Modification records
###

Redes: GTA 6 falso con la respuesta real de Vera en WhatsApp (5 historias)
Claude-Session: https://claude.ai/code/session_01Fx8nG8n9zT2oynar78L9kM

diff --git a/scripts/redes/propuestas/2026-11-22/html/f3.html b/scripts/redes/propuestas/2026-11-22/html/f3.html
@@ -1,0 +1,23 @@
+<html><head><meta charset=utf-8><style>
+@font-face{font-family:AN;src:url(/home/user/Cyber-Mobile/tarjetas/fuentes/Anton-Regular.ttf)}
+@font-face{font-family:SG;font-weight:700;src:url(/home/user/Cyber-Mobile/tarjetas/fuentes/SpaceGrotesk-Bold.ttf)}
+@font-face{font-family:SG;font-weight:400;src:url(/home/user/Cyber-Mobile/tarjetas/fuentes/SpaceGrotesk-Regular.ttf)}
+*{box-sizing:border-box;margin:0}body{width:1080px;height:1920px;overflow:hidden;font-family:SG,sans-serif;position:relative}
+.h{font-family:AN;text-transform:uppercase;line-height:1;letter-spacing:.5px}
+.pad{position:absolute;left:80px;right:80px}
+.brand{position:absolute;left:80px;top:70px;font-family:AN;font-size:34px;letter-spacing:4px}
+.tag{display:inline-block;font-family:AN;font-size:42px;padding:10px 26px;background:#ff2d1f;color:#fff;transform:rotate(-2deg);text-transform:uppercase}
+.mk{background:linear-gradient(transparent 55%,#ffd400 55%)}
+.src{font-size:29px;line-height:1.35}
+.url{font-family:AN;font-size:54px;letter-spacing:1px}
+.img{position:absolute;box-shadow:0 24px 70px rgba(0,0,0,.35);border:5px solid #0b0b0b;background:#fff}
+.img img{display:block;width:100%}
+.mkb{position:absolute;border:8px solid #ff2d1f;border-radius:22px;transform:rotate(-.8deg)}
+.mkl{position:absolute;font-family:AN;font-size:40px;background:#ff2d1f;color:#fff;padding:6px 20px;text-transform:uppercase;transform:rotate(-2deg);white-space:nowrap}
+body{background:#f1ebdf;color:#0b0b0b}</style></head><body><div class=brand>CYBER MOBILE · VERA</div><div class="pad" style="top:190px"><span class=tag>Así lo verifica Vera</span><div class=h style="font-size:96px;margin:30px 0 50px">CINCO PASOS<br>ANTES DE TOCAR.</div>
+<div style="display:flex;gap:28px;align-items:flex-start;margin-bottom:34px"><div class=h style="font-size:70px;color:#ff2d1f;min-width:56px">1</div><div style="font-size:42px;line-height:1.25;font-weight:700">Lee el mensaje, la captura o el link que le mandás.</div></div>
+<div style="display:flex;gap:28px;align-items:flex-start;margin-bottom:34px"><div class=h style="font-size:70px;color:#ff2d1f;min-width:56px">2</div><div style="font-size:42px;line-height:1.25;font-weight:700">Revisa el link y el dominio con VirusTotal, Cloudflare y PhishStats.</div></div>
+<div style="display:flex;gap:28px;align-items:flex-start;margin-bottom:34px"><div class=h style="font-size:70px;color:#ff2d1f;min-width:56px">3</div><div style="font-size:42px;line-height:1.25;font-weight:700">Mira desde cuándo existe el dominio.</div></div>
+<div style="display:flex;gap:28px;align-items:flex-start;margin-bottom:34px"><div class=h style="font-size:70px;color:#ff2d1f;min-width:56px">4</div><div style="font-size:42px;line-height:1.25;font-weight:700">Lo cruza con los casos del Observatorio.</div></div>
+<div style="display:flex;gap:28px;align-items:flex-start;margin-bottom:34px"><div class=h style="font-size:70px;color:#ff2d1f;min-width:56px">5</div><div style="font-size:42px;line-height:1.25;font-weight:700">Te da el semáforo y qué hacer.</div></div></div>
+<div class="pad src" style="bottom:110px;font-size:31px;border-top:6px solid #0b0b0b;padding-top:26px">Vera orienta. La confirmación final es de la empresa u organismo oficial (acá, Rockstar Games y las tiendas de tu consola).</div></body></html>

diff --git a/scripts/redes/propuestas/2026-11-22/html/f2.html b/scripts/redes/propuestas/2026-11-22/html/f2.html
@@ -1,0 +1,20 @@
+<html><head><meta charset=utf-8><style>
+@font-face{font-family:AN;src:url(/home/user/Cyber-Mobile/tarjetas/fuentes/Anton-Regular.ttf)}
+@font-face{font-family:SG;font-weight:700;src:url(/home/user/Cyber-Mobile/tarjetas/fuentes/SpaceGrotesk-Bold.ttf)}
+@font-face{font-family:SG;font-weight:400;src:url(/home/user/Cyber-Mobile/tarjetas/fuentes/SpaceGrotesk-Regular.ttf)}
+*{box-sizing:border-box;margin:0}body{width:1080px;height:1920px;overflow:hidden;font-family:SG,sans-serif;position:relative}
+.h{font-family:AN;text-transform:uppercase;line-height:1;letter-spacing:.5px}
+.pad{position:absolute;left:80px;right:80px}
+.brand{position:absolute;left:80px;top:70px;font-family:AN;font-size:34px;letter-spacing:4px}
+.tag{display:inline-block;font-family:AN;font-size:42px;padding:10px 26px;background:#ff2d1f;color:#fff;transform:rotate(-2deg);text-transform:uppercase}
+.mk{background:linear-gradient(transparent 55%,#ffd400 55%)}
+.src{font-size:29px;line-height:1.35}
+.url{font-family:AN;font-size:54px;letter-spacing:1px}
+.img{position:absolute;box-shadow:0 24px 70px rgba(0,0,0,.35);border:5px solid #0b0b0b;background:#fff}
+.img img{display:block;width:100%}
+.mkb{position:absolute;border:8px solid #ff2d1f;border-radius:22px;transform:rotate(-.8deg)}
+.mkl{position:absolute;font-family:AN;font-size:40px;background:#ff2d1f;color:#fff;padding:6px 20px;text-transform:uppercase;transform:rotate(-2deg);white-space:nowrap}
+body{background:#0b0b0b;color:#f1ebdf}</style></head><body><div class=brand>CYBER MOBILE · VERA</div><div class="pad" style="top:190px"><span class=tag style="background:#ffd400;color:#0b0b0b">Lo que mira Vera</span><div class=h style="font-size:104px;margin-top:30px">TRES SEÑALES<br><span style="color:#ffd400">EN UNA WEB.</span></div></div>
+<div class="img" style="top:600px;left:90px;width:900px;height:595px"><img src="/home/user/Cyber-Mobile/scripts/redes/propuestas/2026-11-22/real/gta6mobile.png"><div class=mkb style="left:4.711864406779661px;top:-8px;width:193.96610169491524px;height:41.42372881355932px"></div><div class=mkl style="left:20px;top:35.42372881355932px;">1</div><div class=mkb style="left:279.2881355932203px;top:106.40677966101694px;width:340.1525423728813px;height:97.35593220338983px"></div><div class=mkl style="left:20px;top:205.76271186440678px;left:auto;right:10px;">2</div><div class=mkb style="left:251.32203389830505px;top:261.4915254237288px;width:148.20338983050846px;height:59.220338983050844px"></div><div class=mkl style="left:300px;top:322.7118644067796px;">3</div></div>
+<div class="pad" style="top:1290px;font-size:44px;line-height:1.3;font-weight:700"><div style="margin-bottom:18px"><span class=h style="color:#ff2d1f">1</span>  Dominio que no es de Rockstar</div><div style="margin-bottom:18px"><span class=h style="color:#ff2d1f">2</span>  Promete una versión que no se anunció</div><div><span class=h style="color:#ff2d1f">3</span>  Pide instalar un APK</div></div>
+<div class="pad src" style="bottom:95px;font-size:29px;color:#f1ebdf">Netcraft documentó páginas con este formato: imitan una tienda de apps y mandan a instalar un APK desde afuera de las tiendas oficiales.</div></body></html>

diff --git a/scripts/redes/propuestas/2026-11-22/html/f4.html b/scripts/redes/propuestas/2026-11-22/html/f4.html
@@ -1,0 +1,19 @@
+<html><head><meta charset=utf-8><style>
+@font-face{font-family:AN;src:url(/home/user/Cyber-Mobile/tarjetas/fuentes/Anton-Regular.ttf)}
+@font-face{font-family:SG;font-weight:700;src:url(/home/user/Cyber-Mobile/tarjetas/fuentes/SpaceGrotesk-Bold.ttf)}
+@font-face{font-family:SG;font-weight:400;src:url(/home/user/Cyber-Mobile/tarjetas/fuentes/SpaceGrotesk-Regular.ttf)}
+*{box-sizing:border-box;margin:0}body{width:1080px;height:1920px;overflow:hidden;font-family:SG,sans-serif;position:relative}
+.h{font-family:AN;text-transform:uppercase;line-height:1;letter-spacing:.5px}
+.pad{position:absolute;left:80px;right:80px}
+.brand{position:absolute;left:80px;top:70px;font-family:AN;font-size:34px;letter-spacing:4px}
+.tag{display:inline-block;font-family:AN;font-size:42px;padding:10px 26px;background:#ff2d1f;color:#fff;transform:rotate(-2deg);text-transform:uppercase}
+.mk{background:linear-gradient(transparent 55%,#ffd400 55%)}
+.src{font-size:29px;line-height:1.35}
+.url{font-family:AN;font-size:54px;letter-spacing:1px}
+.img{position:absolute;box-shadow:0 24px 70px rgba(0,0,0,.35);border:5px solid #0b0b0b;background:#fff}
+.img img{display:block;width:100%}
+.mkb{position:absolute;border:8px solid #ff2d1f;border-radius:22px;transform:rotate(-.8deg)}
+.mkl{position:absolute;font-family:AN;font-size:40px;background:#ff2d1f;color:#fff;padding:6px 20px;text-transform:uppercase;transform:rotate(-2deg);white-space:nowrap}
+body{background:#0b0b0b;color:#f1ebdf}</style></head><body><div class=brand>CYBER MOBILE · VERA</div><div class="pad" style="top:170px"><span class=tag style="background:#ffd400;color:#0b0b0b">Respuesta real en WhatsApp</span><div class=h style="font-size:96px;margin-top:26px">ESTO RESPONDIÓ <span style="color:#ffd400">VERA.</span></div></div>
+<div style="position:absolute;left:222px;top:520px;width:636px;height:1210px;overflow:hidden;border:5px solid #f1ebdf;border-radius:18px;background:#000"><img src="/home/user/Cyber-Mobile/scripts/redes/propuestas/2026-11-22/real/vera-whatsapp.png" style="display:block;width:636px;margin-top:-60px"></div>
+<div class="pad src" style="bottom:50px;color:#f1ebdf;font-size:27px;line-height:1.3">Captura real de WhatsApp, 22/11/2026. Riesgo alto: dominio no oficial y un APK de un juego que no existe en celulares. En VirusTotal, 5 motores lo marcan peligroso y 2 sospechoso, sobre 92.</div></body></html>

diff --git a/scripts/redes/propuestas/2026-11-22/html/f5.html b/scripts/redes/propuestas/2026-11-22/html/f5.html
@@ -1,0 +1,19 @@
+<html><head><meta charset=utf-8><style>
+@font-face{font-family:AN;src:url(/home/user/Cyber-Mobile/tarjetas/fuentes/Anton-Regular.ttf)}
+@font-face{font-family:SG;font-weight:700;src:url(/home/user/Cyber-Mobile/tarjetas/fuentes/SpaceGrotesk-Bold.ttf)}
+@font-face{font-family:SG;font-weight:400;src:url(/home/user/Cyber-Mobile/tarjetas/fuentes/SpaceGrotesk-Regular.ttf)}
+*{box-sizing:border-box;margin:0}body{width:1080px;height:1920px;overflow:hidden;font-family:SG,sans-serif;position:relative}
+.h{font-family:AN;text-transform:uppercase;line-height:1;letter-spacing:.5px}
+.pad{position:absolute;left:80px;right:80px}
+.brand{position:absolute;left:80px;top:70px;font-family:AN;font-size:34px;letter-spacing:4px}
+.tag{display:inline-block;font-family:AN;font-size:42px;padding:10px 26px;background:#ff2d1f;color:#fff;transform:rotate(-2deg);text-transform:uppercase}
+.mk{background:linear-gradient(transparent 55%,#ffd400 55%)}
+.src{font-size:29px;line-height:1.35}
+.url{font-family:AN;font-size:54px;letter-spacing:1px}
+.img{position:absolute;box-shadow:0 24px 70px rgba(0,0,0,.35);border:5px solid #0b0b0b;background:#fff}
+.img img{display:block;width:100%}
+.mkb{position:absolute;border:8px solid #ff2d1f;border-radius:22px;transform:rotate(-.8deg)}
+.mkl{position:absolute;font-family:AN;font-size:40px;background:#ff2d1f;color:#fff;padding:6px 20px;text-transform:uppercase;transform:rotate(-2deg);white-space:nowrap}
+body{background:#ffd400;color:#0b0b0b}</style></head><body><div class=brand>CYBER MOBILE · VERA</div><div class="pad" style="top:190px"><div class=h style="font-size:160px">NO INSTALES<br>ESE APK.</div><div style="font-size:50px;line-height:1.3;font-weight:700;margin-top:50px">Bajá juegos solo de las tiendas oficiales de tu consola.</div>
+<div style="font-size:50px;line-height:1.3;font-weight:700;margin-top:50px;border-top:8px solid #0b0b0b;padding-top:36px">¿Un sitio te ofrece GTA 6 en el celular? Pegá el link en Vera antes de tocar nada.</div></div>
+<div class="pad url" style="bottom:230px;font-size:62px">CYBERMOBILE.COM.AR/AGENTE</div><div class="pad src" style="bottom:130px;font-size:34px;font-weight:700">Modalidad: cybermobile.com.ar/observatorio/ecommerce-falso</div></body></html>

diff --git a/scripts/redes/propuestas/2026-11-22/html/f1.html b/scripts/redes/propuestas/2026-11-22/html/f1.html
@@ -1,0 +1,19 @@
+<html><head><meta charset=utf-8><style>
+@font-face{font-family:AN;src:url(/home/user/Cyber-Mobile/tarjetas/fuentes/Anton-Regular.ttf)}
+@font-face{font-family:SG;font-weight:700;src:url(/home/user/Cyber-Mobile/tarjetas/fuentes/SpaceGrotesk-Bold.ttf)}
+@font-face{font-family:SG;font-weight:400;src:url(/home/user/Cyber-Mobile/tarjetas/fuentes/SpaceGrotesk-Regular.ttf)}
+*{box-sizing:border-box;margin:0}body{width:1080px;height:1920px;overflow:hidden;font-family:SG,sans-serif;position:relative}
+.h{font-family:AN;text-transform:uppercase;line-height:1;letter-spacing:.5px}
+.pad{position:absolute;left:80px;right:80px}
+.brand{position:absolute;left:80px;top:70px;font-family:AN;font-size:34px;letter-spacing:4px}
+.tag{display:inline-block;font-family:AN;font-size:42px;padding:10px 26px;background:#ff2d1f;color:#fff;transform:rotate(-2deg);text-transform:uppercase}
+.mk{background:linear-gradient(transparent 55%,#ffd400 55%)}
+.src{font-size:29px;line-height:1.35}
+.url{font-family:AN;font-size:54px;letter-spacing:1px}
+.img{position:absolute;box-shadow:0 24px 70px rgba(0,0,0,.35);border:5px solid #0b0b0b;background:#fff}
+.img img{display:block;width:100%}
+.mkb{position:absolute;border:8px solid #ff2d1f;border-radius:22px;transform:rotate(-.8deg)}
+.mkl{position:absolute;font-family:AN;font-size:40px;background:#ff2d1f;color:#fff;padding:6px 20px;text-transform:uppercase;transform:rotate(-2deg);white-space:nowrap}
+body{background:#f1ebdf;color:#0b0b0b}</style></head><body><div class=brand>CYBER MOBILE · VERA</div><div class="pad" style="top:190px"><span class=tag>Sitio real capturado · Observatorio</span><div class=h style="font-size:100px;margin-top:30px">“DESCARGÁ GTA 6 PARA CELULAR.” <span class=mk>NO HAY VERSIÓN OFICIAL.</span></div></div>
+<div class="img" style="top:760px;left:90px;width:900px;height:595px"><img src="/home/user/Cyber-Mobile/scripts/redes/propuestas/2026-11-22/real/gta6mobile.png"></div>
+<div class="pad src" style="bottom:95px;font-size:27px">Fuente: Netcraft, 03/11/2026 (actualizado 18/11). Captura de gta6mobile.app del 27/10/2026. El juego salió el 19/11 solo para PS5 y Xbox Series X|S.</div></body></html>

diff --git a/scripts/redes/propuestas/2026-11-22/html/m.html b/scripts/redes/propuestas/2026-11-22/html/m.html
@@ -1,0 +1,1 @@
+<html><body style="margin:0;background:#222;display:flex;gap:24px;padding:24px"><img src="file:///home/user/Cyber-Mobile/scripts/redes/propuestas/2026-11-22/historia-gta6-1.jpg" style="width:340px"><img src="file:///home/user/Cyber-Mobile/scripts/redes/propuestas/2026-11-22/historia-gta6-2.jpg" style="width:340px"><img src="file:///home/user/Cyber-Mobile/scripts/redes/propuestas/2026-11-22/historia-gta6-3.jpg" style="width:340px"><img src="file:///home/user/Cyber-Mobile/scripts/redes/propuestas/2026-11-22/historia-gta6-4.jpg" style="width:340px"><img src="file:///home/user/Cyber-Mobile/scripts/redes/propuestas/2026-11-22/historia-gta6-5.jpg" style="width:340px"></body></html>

###

> **What needs to be done**:
Find the word "tiendas" in the entries, and copy every line it shows up in.

> **Response area**:
+<div class="pad src" style="bottom:110px;font-size:31px;border-top:6px solid #0b0b0b;padding-top:26px">Vera orienta. La confirmación final es de la empresa u organismo oficial (acá, Rockstar Games y las tiendas de tu consola).</div></body></html>
+<div class="pad src" style="bottom:95px;font-size:29px;color:#f1ebdf">Netcraft documentó páginas con este formato: imitan una tienda de apps y mandan a instalar un APK desde afuera de las tiendas oficiales.</div></body></html>
+body{background:#ffd400;color:#0b0b0b}</style></head><body><div class=brand>CYBER MOBILE · VERA</div><div class="pad" style="top:190px"><div class=h style="font-size:160px">NO INSTALES<br>ESE APK.</div><div style="font-size:50px;line-height:1.3;font-weight:700;margin-top:50px">Bajá juegos solo de las tiendas oficiales de tu consola.</div>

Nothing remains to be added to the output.